-It will go into great details in story mode of some of the historical events, include non historical events of interest and also be presented in a enjoyable read manner. It is my hope that the book will be interesting and also informative, not only to established bandy people but also to those newly joining from other countries than the bandy community. It is also my hope that the book could have some small influence on ultimate decision making for bandy’s inclusion into the Winter Olympics. There is no question that the inclusion of bandy in the Winter Olympics would have tremendous positive impact on the funding and growth of bandy, including here in the US. There is also no question in my mind that bandy is both worthy and deserving of a place in the Winter Olympics.

You have been an important person in the bandy in USA for a very long time.
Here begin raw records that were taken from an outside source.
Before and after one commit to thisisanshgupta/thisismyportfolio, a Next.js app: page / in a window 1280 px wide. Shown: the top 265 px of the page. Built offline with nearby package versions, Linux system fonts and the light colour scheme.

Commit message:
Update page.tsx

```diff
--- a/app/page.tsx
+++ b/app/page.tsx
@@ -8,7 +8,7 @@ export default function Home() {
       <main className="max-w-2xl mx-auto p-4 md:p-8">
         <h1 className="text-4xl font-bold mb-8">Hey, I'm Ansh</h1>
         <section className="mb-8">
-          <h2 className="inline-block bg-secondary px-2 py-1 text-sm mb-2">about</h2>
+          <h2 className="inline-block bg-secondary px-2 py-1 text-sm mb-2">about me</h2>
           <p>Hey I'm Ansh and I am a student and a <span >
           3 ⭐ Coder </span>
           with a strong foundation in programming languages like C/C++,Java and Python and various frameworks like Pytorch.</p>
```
In what direction is the US Bandy, men and women, developing?  

-US Men’s Bandy has remained strong and stable for over 4 decades. We have a solid 6 team elite league with both great competition and camaraderie between the teams and players. There is no question that we would be able to expand if we had more than one big bandy arena. As it stands now there is no additional bandy ice plus the cost per hour will be $450 next season. One of the motivators of our high level players is international competition. Unfortunately since 2019 there has been only one men’s World Championship. US men’s bandy is also in an interesting position internationally in that our team struggles to compete in the A pool but is too strong for the B pool. Even so, our players prefer the A pool.

US Women’s team after game against Sweden 2024

We can follow the improvement the US women’s team is experience right now. That must be a big positive part of the bandy development in USA?

-Our women’s program is on the rise. Two seasons ago we had two women’s teams for the first time, Sisu and Mammoth, both who play in the men’s first division. This season our intent is to add a third team and have a separate women’s league for the first time. This summer will be the second season of the US women’s rink bandy league, with 4 teams competing. In September the first ever Women’s North American Rink Bandy Tournament will take place, also with 4 teams. We are attracting more and more former high level hockey players to our program. The results speak for themselves. We beat Finland and had the mighty Sweden down 2-1, 44 minutes in to the game, Chris continues.

Meeting Japanese women’s team in Oslo 2020

Your experience of bandy is spanning over 44 years. In this large memory bank, there must be events and funny moments that are etched more than others?

-It is more memories than i could count but one of my most  funny moments was in Irkutsk 2014 World Championship. We were playing Norway and it was -55 Fahrenheit (-48,3 C) with the windchill. So cold that during play the ball broke in half. No one had ever seen this before. The game stopped for a couple of minutes while players from both teams held the two pieces of ball for photos.

-My most memorable moment was at the World Championships in Oslo in 1985 when we played the Soviet Union for the first time. I had played ice hockey with and against many of the Miracle on Ice US hockey players and was a child of the Cold War. To stand with and shake hands at center ice as US Captain with the Soviet Captain, Viktor Shakalin with CCCP on his chest, with the referees for the coin toss was surreal.

-The most surprising moment/event was playing against 7 time defending Swedish champion Boltic, who had 7 players in the World Championship Swedish national team. In the 1984 World Cup in Ljusdal. I was the libero for US team Bagheera. The predictions for the final score went from 15-0 all the way to 25-0. At halftime the score was 1-1. The final score was 2-1 to Boltic. I believe the greatest near upset in the 200 year history of bandy, says Christ with a smile on his face.

Written by Kjell Anderstedt.

If you want to send your own moments and memories from your life with bandy that can create reader interest in others, then write an email to Chris with your story